Reactions to specific pets depend on several factors, like the severity of a person's allergies, the level of allergens a pet produces and how much the person is exposed to the pet. Male cats produce more allergens than female cats, whole cats produce more allergens than altered cats and adult cats produce more allergens than kittens. Early sterilization is highly recommended to prevent the rapid increase of the allergens as the cat approaches maturity.
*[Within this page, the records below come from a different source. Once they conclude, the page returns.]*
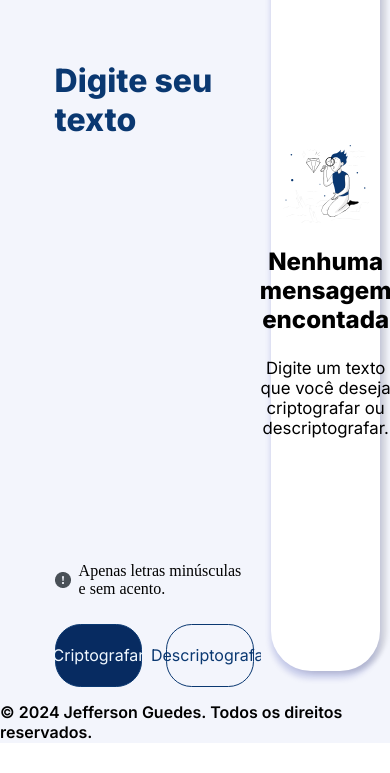
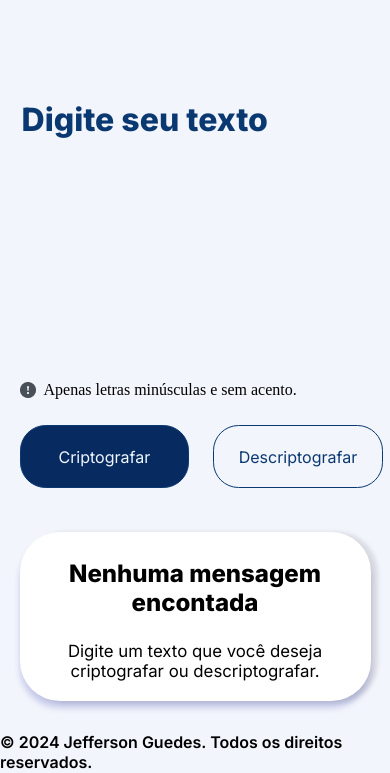
Before and after one commit to JeffersonGuedes/Challenge_Alura, a website: page index.html in a window 390 px wide. Shown: the part 101-874 px from the top of the page. Before the commit the page ends 844 px from the top, so only its background shows below. Drawn offline with Linux system fonts and the light colour scheme.

Commit message:
Colocando responsividade no site

```diff
--- a/index.html
+++ b/index.html
@@ -14,15 +14,15 @@
     <main class="quadradao">
         <div class="quadradinho">
             <div>
-                <img class="logo" src="./img/logo.svg">
+                <img class="logo" src="./img/logo.svg" alt="Logo Alura">
             </div>
         </div>
-        <div class="boliadinho">
+        <form class="boliadinho">
             <div class="caixinha">
                 <textarea type="text" class="textinho" placeholder="Digite seu texto"></textarea>
             </div>
             <div class="avisinho">
-                <img class="aviso" src="./img/icone_aviso.png">
+                <img class="aviso" src="./img/icone_aviso.png" alt="icone de atenção">
                 <p>Apenas letras minúsculas e sem acento.</p>
             </div>
             <div class="botoes">
@@ -33,11 +33,11 @@
                     <button>Descriptografar</button>
                 </div>
             </div>
+        </form>
 
-        </div>
-        <div class="metido">
+        <section class="metido">
             <div class="resultado">
-                <img class="desenho" src="./img/desenho.svg">
+                <img class="desenho" src="./img/desenho.svg" alt="Mulher olhando diamante">
                 <div class="duasmensagens">
                     <div class="mensagem1">
                         <p>Nenhuma mensagem <br> encontada</p>
@@ -47,7 +47,7 @@
                     </div>
                 </div>
             </div>
-        </div>
+        </section>
     </main>
 
     <footer>
--- a/style.css
+++ b/style.css
@@ -30,7 +30,6 @@
 
 body {
     margin: 0;
-    box-sizing: border-box;
 }
 
 .quadradao {
@@ -38,7 +37,6 @@ body {
     width: 100vw;
     background-color: rgb(3, 66, 66);
     display: flex;
-    overflow: hidden;
 }
 
 .quadradinho {
@@ -47,7 +45,6 @@ body {
     background: var(--light-blue-100);
     display: flex;
     justify-content: center;
-
 }
 
 .logo {
@@ -56,7 +53,6 @@ body {
     display: flex;
     justify-content: center;
     align-items: center;
-
 }
 
 .boliadinho {
@@ -68,7 +64,6 @@ body {
     flex-direction: column;
     background-color: var(--light-blue-100);
     gap: 10px;
-
 }
 
 .caixinha {
@@ -133,7 +128,7 @@ body {
     border: solid 1px var(--dark-blue-300);
 }
 
-.botoes .botao2 button{
+.botoes .botao2 button {
     background-color: var(--light-blue-100);
     color: var(--dark-blue-300);
 }
@@ -170,13 +165,14 @@ body {
     align-items: center;
     text-align: center;
     font-family: var(--fonte-primaria);
-
 }
 
 .desenho {
     display: flex;
     justify-content: center;
     width: 22vw;
+    margin: 0 auto;
+    height: auto;
 }
 
 .mensagem1 p {
@@ -199,5 +195,85 @@ body {
     position: absolute;
     width: 100vw;
     height: 5vh;
+}
+
+@media (max-width:1000px) {
+
+    .quadradao {
+        height: auto;
+        width: auto;
+        flex-direction: column;
+    }
+
+    .quadradinho {
+        height: 10vh;
+        width: 100%;
+        justify-content: flex-start;
+        align-items: center;
+    }
+
+    .logo {
+        margin:0;
+    }
+
+    .boliadinho {
+        width: auto;
+    }
+
+    .caixinha {
+        width: 90vw;
+        margin-top: 6rem;
+    }
+
+    .avisinho{
+        width: 90vw;
+    }
+
+    .botoes{
+        height: 10vh;
+        width: 90vw;
+        justify-content: space-between;
+    }
+
+    .botoes button {
+        width: 43.5vw;
+    }
+
+    .metido {
+        width: 100vw;
+        height: 20vh;
+        padding-bottom: 30px;
+    }
+
+    .resultado {
+        width: 90vw;
+        height: 20vh;
+    }
+
+    .desenho {
+        width: 0;
+        height: 0;
+        overflow: hidden;
+    }
+}
+
+@media (max-width:450px) {
+    .caixinha {
+        margin-top: 1rem;
+    }
+
+    .boliadinho{
+        height: 65vh;
+        border: transparent;
+    }
+
+    .textinho {
+        width: 50vw;
+        height: 30vh;
+    }
+
+    .botoes{
+        height: 1vh;
+    }
 
 }
--- a/test/teste.css
+++ b/test/teste.css
@@ -30,21 +30,10 @@
 
 body {
     margin: 0;
-    box-sizing: border-box;
-}
-
-h3 {
-    font-family: var(--fonte-primaria);
-    font-size: 1.6rem;
-}
-
-h5 {
-    font-family: var(--fonte-primaria);
-    font-size: 1rem;
 }
 
 .quadradao {
-    height: auto;
+    height: 95vh;
     width: 100vw;
     background-color: rgb(3, 66, 66);
     display: flex;
@@ -52,46 +41,49 @@ h5 {
 
 .quadradinho {
     height: 95vh;
-    width: 12vw;
+    width: 11vw;
     background: var(--light-blue-100);
     display: flex;
     justify-content: center;
 }
 
 .logo {
-    margin-top: 3rem;
-    width: 10rem;
+    margin-top: 2.5rem;
+    width: 7rem;
+    display: flex;
+    justify-content: center;
+    align-items: center;
 }
 
 .boliadinho {
     height: 95vh;
-    width: 55vw;
+    width: 56vw;
     display: flex;
     justify-content: center;
     align-items: center;
     flex-direction: column;
     background-color: var(--light-blue-100);
-
+    gap: 10px;
 }
 
 .caixinha {
     display: flex;
-    margin-top: 13rem;
+    margin-top: 10rem;
 }
 
 .textinho {
     background-color: transparent;
     border: none;
-    font-size: 3.2rem;
+    font-size: 2rem;
     font-family: var(--fonte-primaria);
     color: var(--dark-blue-300);
     flex-grow: 2;
     outline: none;
-    width: 55vw;
-    height: 53vh;
+    width: 50vw;
+    height: 56vh;
     resize: none;
     overflow: hidden;
-    font-weight: 600;
+    font-weight: 800;
 }
 
 .textinho::placeholder {
@@ -99,12 +91,11 @@ h5 {
 }
 
 .avisinho {
-    width: 100%;
+    width: 50vw;
     display: flex;
     justify-content: flex-start;
     align-items: center;
     gap: 0.5rem;
-    font-weight: 400;
 }
 
 .aviso {
@@ -117,29 +108,28 @@ h5 {
 
 .botoes {
     height: 150px;
-    width: 55vw;
+    width: 50vw;
     display: flex;
-    gap: 30px;
+    gap: 24px;
     align-items: flex-start;
 }
 
 .botoes button {
-    height: 5.5rem;
-    width: 25rem;
-    border-radius: 35px;
+    display: flex;
+    justify-content: center;
+    align-items: center;
+    height: 7.5vh;
+    width: 22.5vw;
+    border-radius: 1.6rem;
     background-color: var(--dark-blue-400);
     color: aliceblue;
-    font-size: 1.5rem;
+    font-size: 1rem;
     font-family: var(--fonte-primaria);
+    border: solid 1px var(--dark-blue-300);
 }
 
-.botoes .botao1 {
-
-}
-
-.botoes .botao2 button{
-    border: none;
-    background-color: var(--light-blue-300);
+.botoes .botao2 button {
+    background-color: var(--light-blue-100);
     color: var(--dark-blue-300);
 }
 
@@ -161,11 +151,11 @@ h5 {
 }
 
 .resultado {
-    height: 90vh;
+    height: 88vh;
     width: 28vw;
     background-color: var(--white);
     border-radius: 2.5rem;
-    box-shadow: 10px 7px 30px 1px rgba(0, 0, 0, 0.1), 0 7px 25px 0 rgba(4, 19, 154, 0.19);
+    box-shadow: 6px 1px 4px 1px rgba(0, 0, 0, 0.1), 0 7px 6px 0 rgba(4, 19, 154, 0.19);
 }
 
 .resultado {
@@ -175,23 +165,23 @@ h5 {
     align-items: center;
     text-align: center;
     font-family: var(--fonte-primaria);
-
 }
 
 .desenho {
     display: flex;
     justify-content: center;
-    width: 24vw;
+    width: 22vw;
+    margin: 0 auto;
+    height: auto;
 }
 
-
-.mensagem1 h3 {
-    font-size: 2rem;
+.mensagem1 p {
+    font-size: 1.5rem;
     font-weight: 800;
 }
 
-.mensagem2 h5 {
-    font-size: 1.3rem;
+.mensagem2 p {
+    font-size: 1.05rem;
     font-weight: 400;
 }
 
@@ -202,4 +192,65 @@ h5 {
     align-items: center;
     font-family: var(--fonte-primaria);
     font-weight: 600;
+    position: absolute;
+    width: 100vw;
+    height: 5vh;
 }
+
+@media (max-width:1000px) {
+
+    .quadradao {
+        height: auto;
+        width: auto;
+        flex-direction: column;
+    }
+
+    .quadradinho {
+        height: 10vh;
+        width: 100%;
+        justify-content: flex-start;
+        align-items: center;
+    }
+
+    .logo {
+        margin:0;
+    }
+
+    .boliadinho {
+        width: auto;
+    }
+
+    .caixinha {
+        width: 90vw;
+        margin-top: 6rem;
+    }
+
+    .avisinho{
+        width: 90vw;
+    }
+
+    .botoes{
+        height: 10vh;
+        width: 90vw;
+        justify-content: space-between;
+    }
+
+    .botoes button {
+        width: 43.5vw;
+    }
+
+    .metido {
+        width: 100vw;
+        height: 20vh;
+        padding-bottom: 30px;
+    }
+
+    .resultado {
+        width: 90vw;
+        height: 20vh;
+    }
+
+    .desenho {
+        overflow: hidden;
+    }
+}
```
Also changed, not shown: test/teste.html (+20 -17 lines).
The Siberian and Birman are said to produce lower levels of Fel d 1 and, therefore, provide less allergic reactions than do most other cats. That is why they are said to have hypoallergenic qualities (having a decreased tendency to provoke an allergic reaction). The only way to tell for sure if your allergies will tolerate these wonderful breeds is to spend some time in a home with adult cats.

When going to a breeder's home to do an allergy test, you should keep the same clothes on for up to 12 hours after exposure to see if any symptoms appear later. For some people, allergic symptoms may not occur until there have been several days or weeks of continuous exposure to the cat.

People are quick to blame an allergy on their cat even if they haven't suffered previously. Doctors too find the cat a convenient scapegoat. Many people re-home or euthanize cats, only to find that they are allergic to dust mites, furniture polish or dust from a new carpet. If you are having allergy symptoms and think it may be due to your cat, have a skin test done to make sure it isn't something else you are reacting to. Some allergy sufferers are successfully treated for cat-allergy by desensitizing injections.

How can I reduce allergies in my home?

  • Ensure your cat is spayed or neutered as early as possible.
  • Wash your hands after handling your cat and refrain from touching your face or eyes.
  • The use of allergy wipes, such as Allerpet, has proved effective in reducing cat allergens on the cat and thus in your home. Studies have shown that it was effective for around 80% of its users.
  • Keep the house as clean as possible by washing floors and bedding often with hot water to eliminate the allergens.
  • Use high-efficiency air cleaners, either central or portable. An air filtration system will reduce the amount of allergens circulated.
  • Vacuum carpets with a HEPA equipped vacuum cleaner. This will reduce the allergens. Cat dander settles onto carpets and soft furnishings, which act as a reservoir for the allergen, releasing it back into the air when touched. Remove carpeting if possible.
  • Ventilate your house. Opening windows and using exhaust fans can help increase air exchange and decrease airborne allergens.
  • Use dust sprays while dusting to minimize dust spread.
  • Wool attracts allergens. Try to avoid wearing it.
  • Avoid heavy drapes that trap the allergens and dust.
  • Keep the cat litter in a well-ventilated area and dip, rather than pour it out when you empty the box. Also use litter that is as dust free as possible.
  • Consult your veterinarian about products that you can bathe your cat in to help reduce the allergens.
  • Reduce your other allergies. Few people are allergic only to cats.